Once known as “America’s Dad," 81-year-old actor and comedian Bill Cosby was sentenced to three to 10 years in state prison for the 2004 sexual assault of Andrea Constand, a former employee of Temple University, Cosby’s alma mater.
Despite an 11th-hour appeal for house-arrest by Cosby’s attorney, Joseph Greene, the convicted actor was remanded immediately to custody and taken out of the courtroom in handcuffs. Greene had cited Cosby’s advanced age and blindness as reasons to keep him out of prison, but Montgomery County, Pennsylvania Judge Steven O’Neill was having none of that.
“This was a serious crime,” O’Neill said. “Mr. Cosby, this has all circled back to you. The day has come, the time has come.”
The State of Pennsylvania has classified Cosby as a sexually violent predator based on psychological reports, which say that Cosby has a mental disorder that involves urges toward non-consenting women.
Cosby, who was convicted in April of three counts of felony aggravated indecent assault, burst out laughing briefly after the sentence was read, but said nothing else as sheriff’s deputies took his belongings, handcuffed him, and led him away. Cosby was taken to Montgomery County Correctional Facility for processing prior to being taken to his home for the next three years: SCI Phoenix, a new state prison outside of Philadelphia. Staff at the prison will assess Cosby’s medical needs. It is possible, due to his advanced age and physical condition, that Cosby will serve his sentence in a long-term medical care unit.

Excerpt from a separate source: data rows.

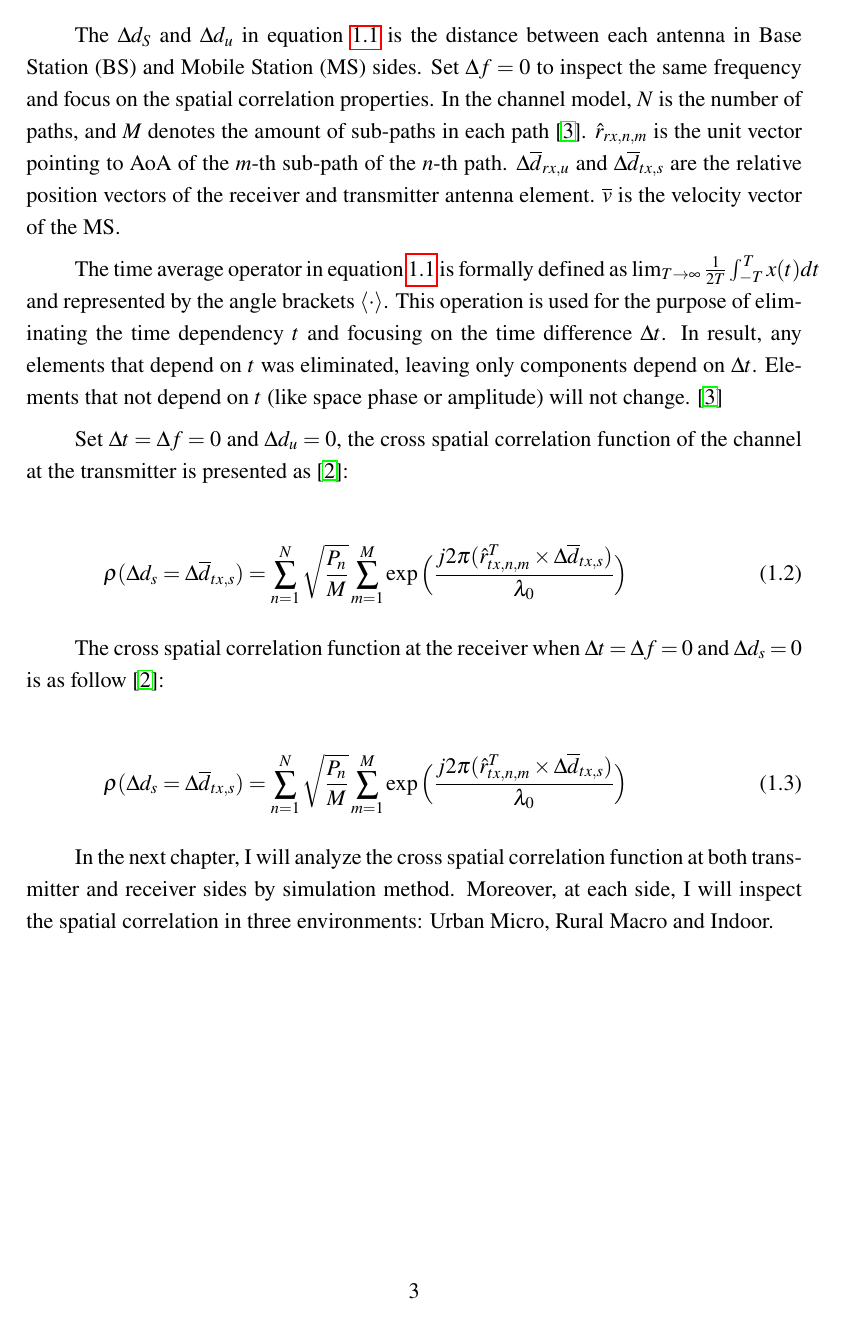
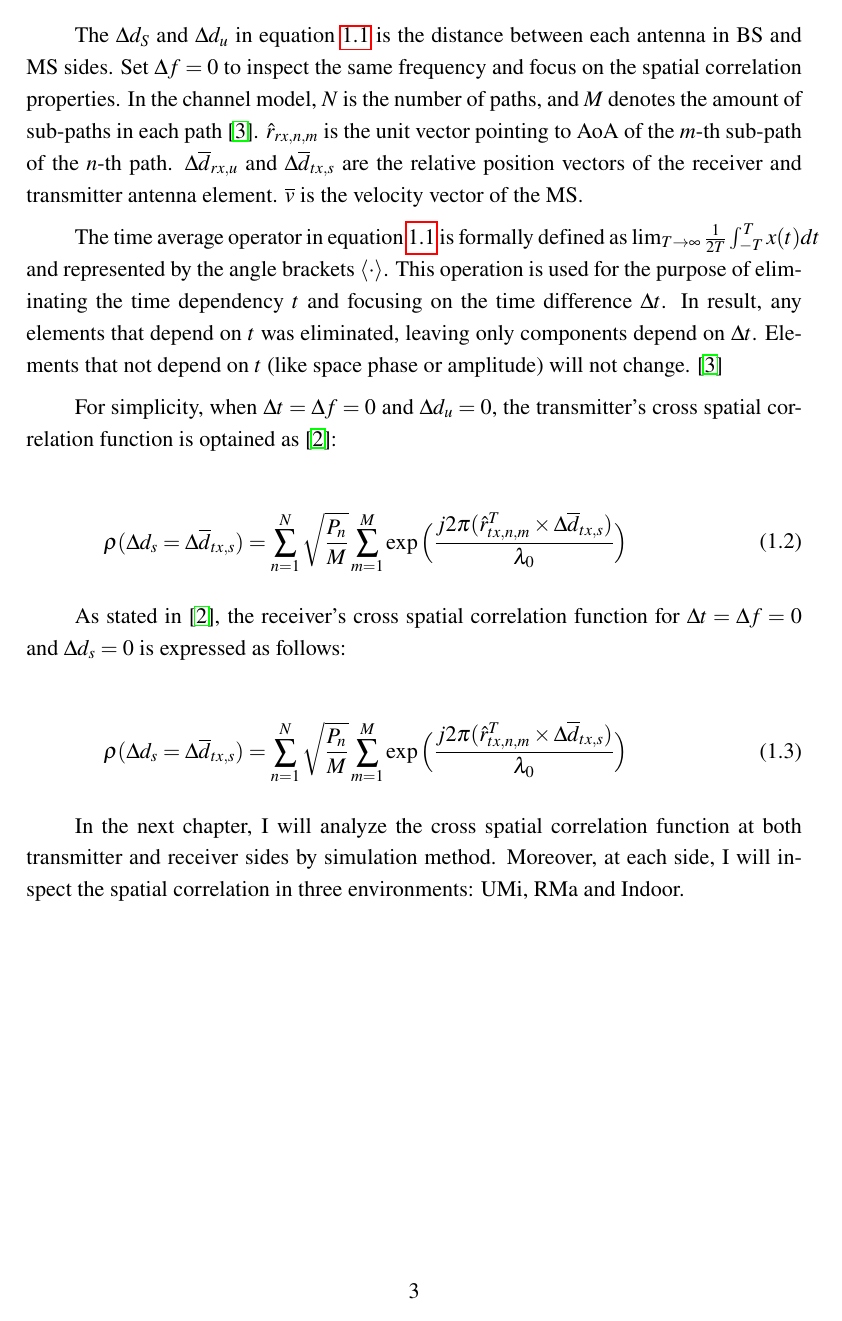
Before and after one commit to TVTIT/ET2022_FinalExam, a LaTeX document (main.tex): page 9 of 14. Compiled offline with pdfLaTeX.

Commit message:
paraphrase lại câu trích dẫn công thức 1.2 và 1.3. sửa lại UT thành MS

```diff
--- a/main.tex
+++ b/main.tex
@@ -156,12 +156,11 @@ The spatial - temporal correlation function of $2 \times 2$ antenna system is ca
 \end{equation}
 \end{adjustwidth}
 
-The $\Delta d_S$ and $\Delta d_u$ in equation \ref{ptTQ} is the distance between each antenna in Base Station (BS) and Mobile Station (MS) sides. Set $\Delta f = 0$ to inspect the same frequency and focus on the spatial correlation properties. In the channel model, $N$ is the number of paths, and $M$ denotes the amount of sub-paths in each path \cite{scm_onering}. $\hat{r}_{rx,n,m}$ is the unit vector pointing to AoA of the $m$-th sub-path of the $n$-th path. $\Delta \overline d_{rx, u}$ and $\Delta \overline d_{tx, s}$ are the relative position vectors of the receiver and transmitter antenna element. $\overline v$ is the velocity vector of the MS.
+The $\Delta d_S$ and $\Delta d_u$ in equation \ref{ptTQ} is the distance between each antenna in BS and MS sides. Set $\Delta f = 0$ to inspect the same frequency and focus on the spatial correlation properties. In the channel model, $N$ is the number of paths, and $M$ denotes the amount of sub-paths in each path \cite{scm_onering}. $\hat{r}_{rx,n,m}$ is the unit vector pointing to AoA of the $m$-th sub-path of the $n$-th path. $\Delta \overline d_{rx, u}$ and $\Delta \overline d_{tx, s}$ are the relative position vectors of the receiver and transmitter antenna element. $\overline v$ is the velocity vector of the MS.
 
 The time average operator in equation \ref{ptTQ} is formally defined as $\lim_{T\rightarrow\infty} \frac{1}{2T} \int_{-T}^{T} x(t)dt$ and represented by the angle brackets $\left\langle \cdot \right\rangle$. This operation is used for the purpose of eliminating the time dependency $t$ and focusing on the time difference $\Delta t$. In result, any elements that depend on $t$ was eliminated, leaving only components depend on $\Delta t$. Elements that not depend on $t$ (like space phase or amplitude) will not change. \cite{scm_onering}
 
-
-Set $\Delta t = \Delta f = 0$ and $\Delta d_u = 0$, the cross spatial correlation function of the channel at the transmitter is presented as \cite{final_exam}:
+For simplicity, when $\Delta t = \Delta f = 0$ and $\Delta d_u = 0$, the transmitter’s cross spatial correlation function is optained as \cite{final_exam}:
 \begin{adjustwidth}{-2cm}{0cm}
 \begin{equation} \label{ptBS}
 \begin{split}
@@ -170,7 +169,7 @@ Set $\Delta t = \Delta f = 0$ and $\Delta d_u = 0$, the cross spatial correlatio
 \end{equation}
 \end{adjustwidth}
 
-The cross spatial correlation function at the receiver when $\Delta t = \Delta f = 0$ and $\Delta d_s = 0$ is as follow \cite{final_exam}:
+As stated in \cite{final_exam}, the receiver’s cross spatial correlation function for $\Delta t = \Delta f = 0$ and $\Delta d_s = 0$ is expressed as follows:
 \begin{adjustwidth}{-2cm}{0cm}
 \begin{equation} \label{ptMS}
 \begin{split}
@@ -179,7 +178,7 @@ The cross spatial correlation function at the receiver when $\Delta t = \Delta f
 \end{equation}
 \end{adjustwidth}
 
-In the next chapter, I will analyze the cross spatial correlation function at both transmitter and receiver sides by simulation method. Moreover, at each side, I will inspect the spatial correlation in three environments: Urban Micro, Rural Macro and Indoor.
+In the next chapter, I will analyze the cross spatial correlation function at both transmitter and receiver sides by simulation method. Moreover, at each side, I will inspect the spatial correlation in three environments: UMi, RMa and Indoor.
 
 \clearpage
 
```
Also changed, not shown: main.tex (6 more changed lines).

Cosby has been accused of various degrees of sexual assault, up to and including rape, by dozens of women. Thus far, this is the only conviction, although previously, he had been forced to pay Constand $3.4 million in a civil suit. Cosby is still facing at least three other civil suits from other accusers. More than 60 women in total have accused Cosby of sex crimes, dating back at least five decades.
Constand offered a written statement to the court in advance of the sentencing. In it, she stated, “Bill Cosby took my beautiful, healthy young spirit and crushed it. He robbed me of my health and vitality, my open nature and my trust in myself and others.”

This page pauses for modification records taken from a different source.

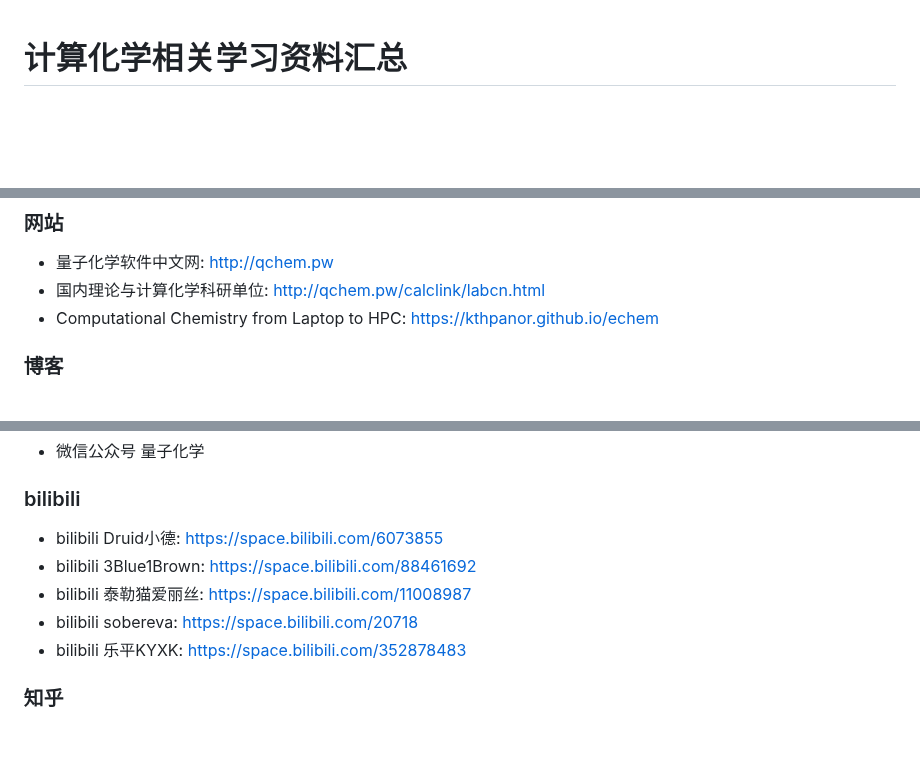
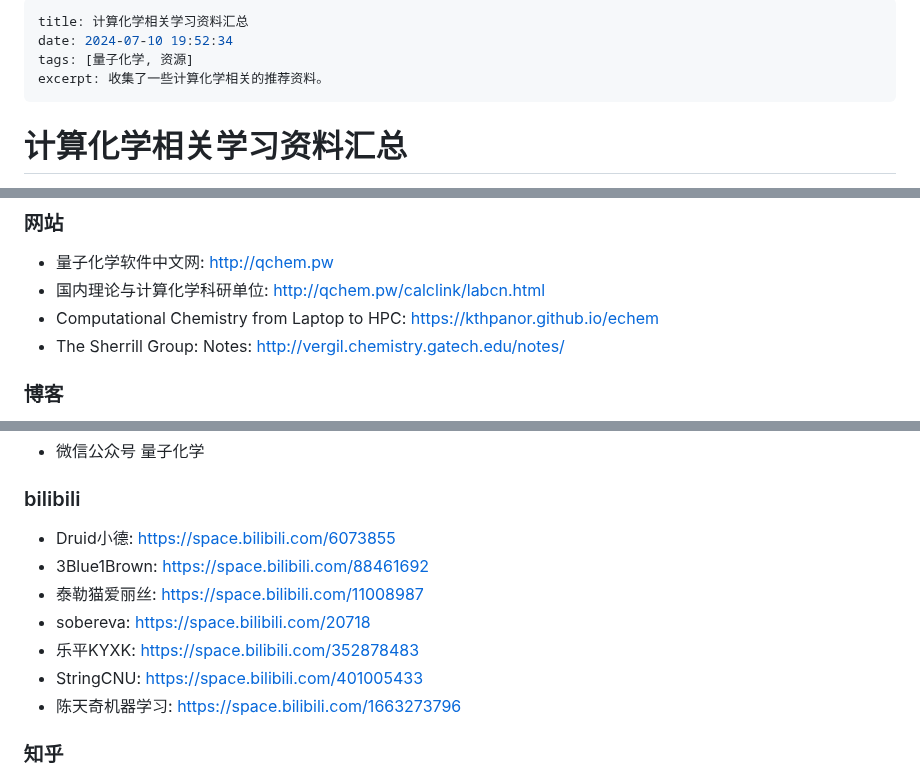
Before and after one commit to chinder753/computational_chemistry_guidance, a Markdown page: README.md, 3 parts joined by grey strips. Drawn GitHub-style; blank space fills up the shorter version.

```diff
--- a/README.md
+++ b/README.md
@@ -1,3 +1,10 @@
+---
+title: 计算化学相关学习资料汇总
+date: 2024-07-10 19:52:34
+tags: [量子化学, 资源]
+excerpt: 收集了一些计算化学相关的推荐资料。
+---
+
 # 计算化学相关学习资料汇总
 
 排序不分先后，想到哪些就写哪些。
@@ -11,6 +18,7 @@
 - 量子化学软件中文网: http://qchem.pw
 - 国内理论与计算化学科研单位: http://qchem.pw/calclink/labcn.html
 - Computational Chemistry from Laptop to HPC: https://kthpanor.github.io/echem
+- The Sherrill Group: Notes: http://vergil.chemistry.gatech.edu/notes/
 
 ### 博客
 - 思想家公社的门口: http://sobereva.com
@@ -24,10 +32,12 @@
 - 微信公众号 量子化学
 
 ### bilibili
-- bilibili Druid小德: https://space.bilibili.com/6073855
-- bilibili 3Blue1Brown: https://space.bilibili.com/88461692
-- bilibili 泰勒猫爱丽丝: https://space.bilibili.com/11008987
-- bilibili sobereva: https://space.bilibili.com/20718
-- bilibili 乐平KYXK: https://space.bilibili.com/352878483
+- Druid小德: https://space.bilibili.com/6073855
+- 3Blue1Brown: https://space.bilibili.com/88461692
+- 泰勒猫爱丽丝: https://space.bilibili.com/11008987
+- sobereva: https://space.bilibili.com/20718
+- 乐平KYXK: https://space.bilibili.com/352878483
+- StringCNU: https://space.bilibili.com/401005433
+- 陈天奇机器学习: https://space.bilibili.com/1663273796
 
 ### 知乎
```
Also changed, not shown: other parts of README.md (+48 -15 lines).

Judge O’Neill cited Constand’s statement when offering reasons for the sentencing. “I have given great weight to the victim impact testimony in this case, and it was powerful,” O’Neill said.
Several of Cosby’s accusers were present for the sentencing, including former supermodel Janice Dickinson, who accused Cosby of drugging and raping her in a hotel room in 1982. Dickinson nearly had to be removed from the courtroom for laughing as the sentence was read and saying directly to Cosby, “See, I got the last laugh, pal.”
Cosby’s publicist, Andrew Wyatt, blasted everyone connected with the trial in a statement after the sentence was handed out. “I believe it is important to point out that this has been the most racist and sexist trial in the history of the United States,” Wyatt said. “You know what this country has done to black men for decades.”
Wyatt relayed that Cosby was in good spirits and added, “He knows that these are lies.”
The conviction and sentencing of Cosby signal the beginning of the penultimate chapter in a long life that included many groundbreaking successes. Cosby was the first African-American to be a lead actor on a major network television show when he was cast as Alexander Scott on NBC’s I Spy in 1965. The comedian and actor was a fixture on television from the 1960s through the 1990s, with his biggest success coming on the 1980s sitcom The Cosby Show, which ran from 1984 until 1992. His run as Dr. Cliff Huxtable, the well-to-do, no-nonsense patriarch of an African-American family, was hailed for the breaking of racial stereotypes in Hollywood.
Unfortunately, that legacy is gone. In its place is the sad mugshot taken of Cosby before his internment in the State of Pennsylvania’s prison system. Once known as “America’s Dad,” Cosby is now known as “America’s serial rapist.”
Photo of Bill Cosby: U.S. Navy via Wikimedia